Similar to Billie Eilish and her artistic partnership with Finneas, Ragu makes all of her music with her brother, Japhna Gold: a musician himself long before she started, he now handles the production while Ragu mainly controls the lyrics (“We really complement each other”). Working so closely with a sibling could be fractious but not so with Ragu and Gold. “Our relationship has become way stronger,” she enthuses. “It’s a path we’re taking together and to be able to celebrate all of these little successes that are happening with your family member, that’s the coolest thing.” The sound the pair have forged through this happy partnership is an intoxicating blend of modern R&B and powerful South Indian beats.

In 2019, they were honoured to perform together at a Tedx event in Zurich. Initially scheduled to just sing some songs, the organisation then asked if Ragu would also speak at the event. “I thought it would be fun to connect both and tell a story. Then I was so nervous because we had a rehearsal with a speech trainer. I had to perform the whole thing and the seats were empty and I had a blackout! I didn’t think I could do it but then when I was in front of the people, the audience were cheering me up. I was so proud because it’s not something I’m comfortable with, to speak in front of so many people.”

It’s interesting to watch her entrance at the Tedx event: she steps onto the stage wearing a sari and immediately breaks into a smooth and soulful R&B vocal, confounding the audience’s expectations; it’s emblematic of her commitment to blending the modern and traditional always. “My style reflects the music,” Ragu agrees. “It’s a fusion of both worlds. It’s really something I’m passionate about.”

As we discuss her vision for her music, it increasingly feels like this is Ragu's time. When the biggest boy band in the US are South Korean and Spotify’s most-streamed artist of last year was a Puerto Rican rapper, this global landscape is perfectly suited to her story and sound. Endearingly calling her music ‘Ragu Wavy’ (soul and R&B with a hint of Ragu sauce), she’s open to post-genre expression: “For us, it just comes down to whatever we listen to and whatever we grew up listening to and the result is a mix of everything. It’s up to other people whether they put us in one genre but I don’t really understand why it’s necessary to do so.”

Her new single - from a first full-length album planned tentatively for 2021 - is the wonderfully-named “ChickenLemonRice” and it’s the most encapsulating song to come from Ragu yet. “It’s a really uplifting song, it motivates everyone to let loose and to also embrace diversity and different cultures,” she says happily. “It’s just about embracing your culture or background.” When I then ask if her and Japhna incorporating their heritage helped her parents to finally accept their decision to pursue music, Ragu recalls a touching story: “They’re very proud that we mix our background with the music.

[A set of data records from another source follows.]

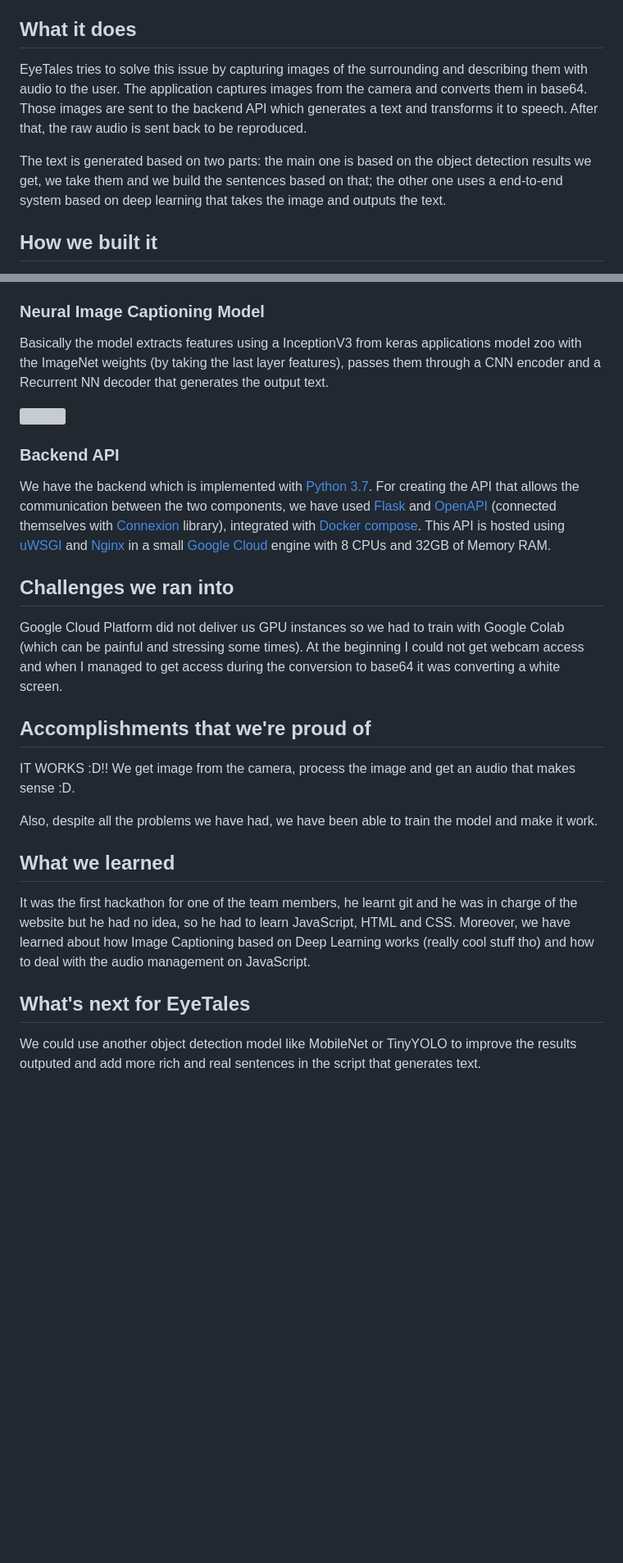
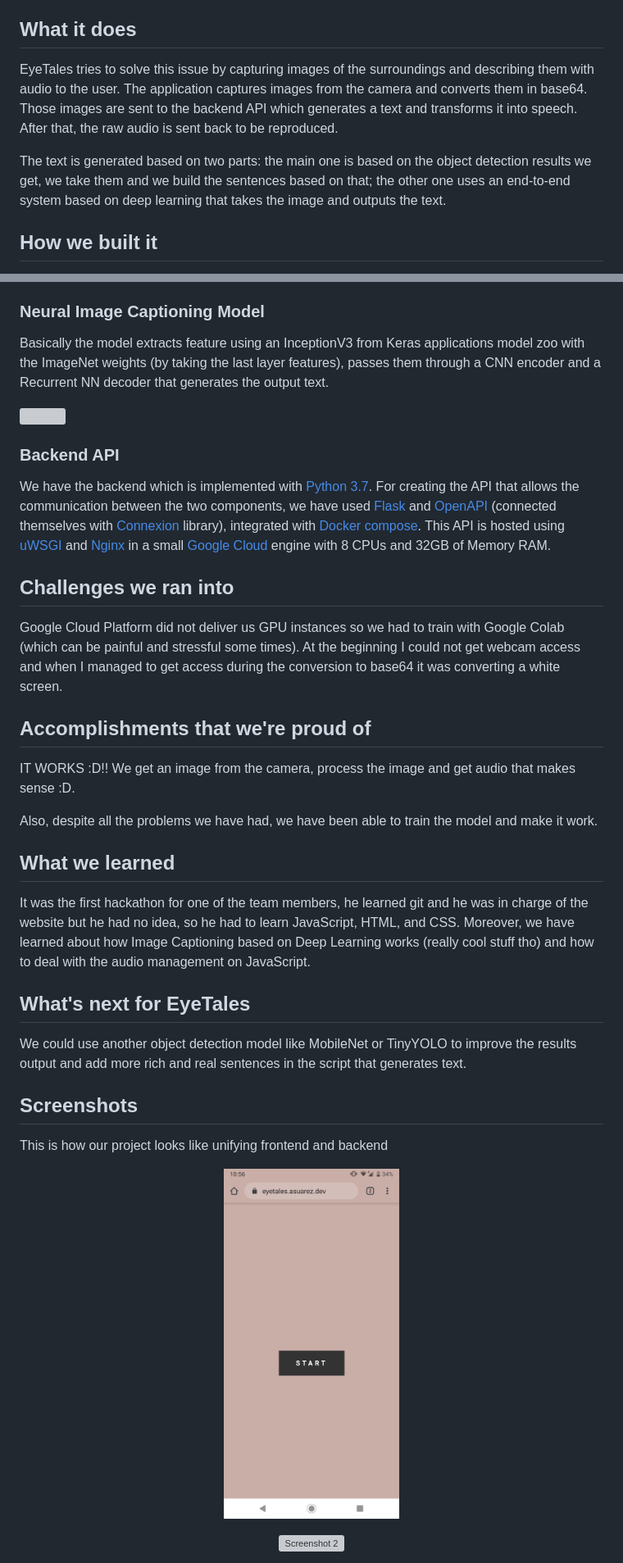
Before and after one commit to jmiarons/eye-tales, a Markdown page: README.md, 2 parts joined by grey strips. Shown at 82% size. GitHub-like rendering; pictures changed too: docs/screenshots/screenshot_1.png (added); blank space fills up the shorter version; grey boxes are pictures that could not be loaded.

Commit message:
Added screenshots

```diff
--- a/README.md
+++ b/README.md
@@ -19,9 +23,9 @@ We wanted to do something that is actually valuable for society so we decided to
 
 ## What it does
 
-EyeTales tries to solve this issue by capturing images of the surrounding and describing them with audio to the user. The application captures images from the camera and converts them in base64. Those images are sent to the backend API which generates a text and transforms it to speech. After that, the raw audio is sent back to be reproduced.
+EyeTales tries to solve this issue by capturing images of the surroundings and describing them with audio to the user. The application captures images from the camera and converts them in base64. Those images are sent to the backend API which generates a text and transforms it into speech. After that, the raw audio is sent back to be reproduced.
 
-The text is generated based on two parts:  the main one is based on the object detection results we get, we take them and we build the sentences based on that; the other one uses a end-to-end system based on deep learning that takes the image and outputs the text.
+The text is generated based on two parts:  the main one is based on the object detection results we get, we take them and we build the sentences based on that; the other one uses an end-to-end system based on deep learning that takes the image and outputs the text.
 
 ## How we built it
 
@@ -31,7 +35,7 @@ The website was built using Plain JavaScript with the help of jQuery. The backen
 
 ### Neural Image Captioning Model
 
-Basically the model extracts features using a InceptionV3 from keras applications model zoo with the ImageNet weights (by taking the last layer features), passes them through a CNN encoder and a Recurrent NN decoder that generates the output text.
+Basically the model extracts feature using an InceptionV3 from Keras applications model zoo with the ImageNet weights (by taking the last layer features), passes them through a CNN encoder and a Recurrent NN decoder that generates the output text.
 
 ![](https://kelvinxu.github.io/projects/diags/model_diag.png)
 
@@ -41,20 +45,33 @@ We have the backend which is implemented with [Python 3.7](https://www.python.or
 
 ## Challenges we ran into
 
-Google Cloud Platform did not deliver us GPU instances so we had to train with Google Colab (which can be painful and stressing some times).
+Google Cloud Platform did not deliver us GPU instances so we had to train with Google Colab (which can be painful and stressful some times).
 At the beginning I could not get webcam access and when I managed to get access during the conversion to base64 it was converting a white screen.
 
 ## Accomplishments that we're proud of
 
-IT WORKS :D!! We get image from the camera, process the image and get an audio that makes sense :D.
+IT WORKS :D!! We get an image from the camera, process the image and get audio that makes sense :D.
 
 Also, despite all the problems we have had, we have been able to train the model and make it work.
 
 ## What we learned
 
-It was the first hackathon for one of the team members, he learnt git and he was in charge of the website but he had no idea, so he had to learn JavaScript, HTML and CSS.
+It was the first hackathon for one of the team members, he learned git and he was in charge of the website but he had no idea, so he had to learn JavaScript, HTML, and CSS.
 Moreover, we have learned about how Image Captioning based on Deep Learning works (really cool stuff tho) and how to deal with the audio management on JavaScript.
 
 ## What's next for EyeTales
 
-We could use another object detection model like MobileNet or TinyYOLO to improve the results outputed and add more rich and real sentences in the script that generates text.
+We could use another object detection model like MobileNet or TinyYOLO to improve the results output and add more rich and real sentences in the script that generates text.
+
+## Screenshots
+
+This is how our project looks like unifying frontend and backend
+
+<p align="center">
+  <img alt="Screenshot 1" src="docs/screenshots/screenshot_1.png" width="30%"/>
+</p>
+
+<p align="center">
+  <img alt="Screenshot 2" src="docs/screenshots/screenshot_2.png" width="30%"/>
+</p>
+
```
Also changed, not shown: other parts of README.md (+8 -1 lines), docs/images/eyetales.png (added), 2 other files.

When my father heard one of our songs, he said that A.R. Rahman brought Western music to South India and we are doing the opposite.” Priya Ragu may be on an assured path to wider fame and success now but no matter how long her career continues, this acknowledgement from her father will remain one of her most treasured moments.

Chicken Lemon Rice is out now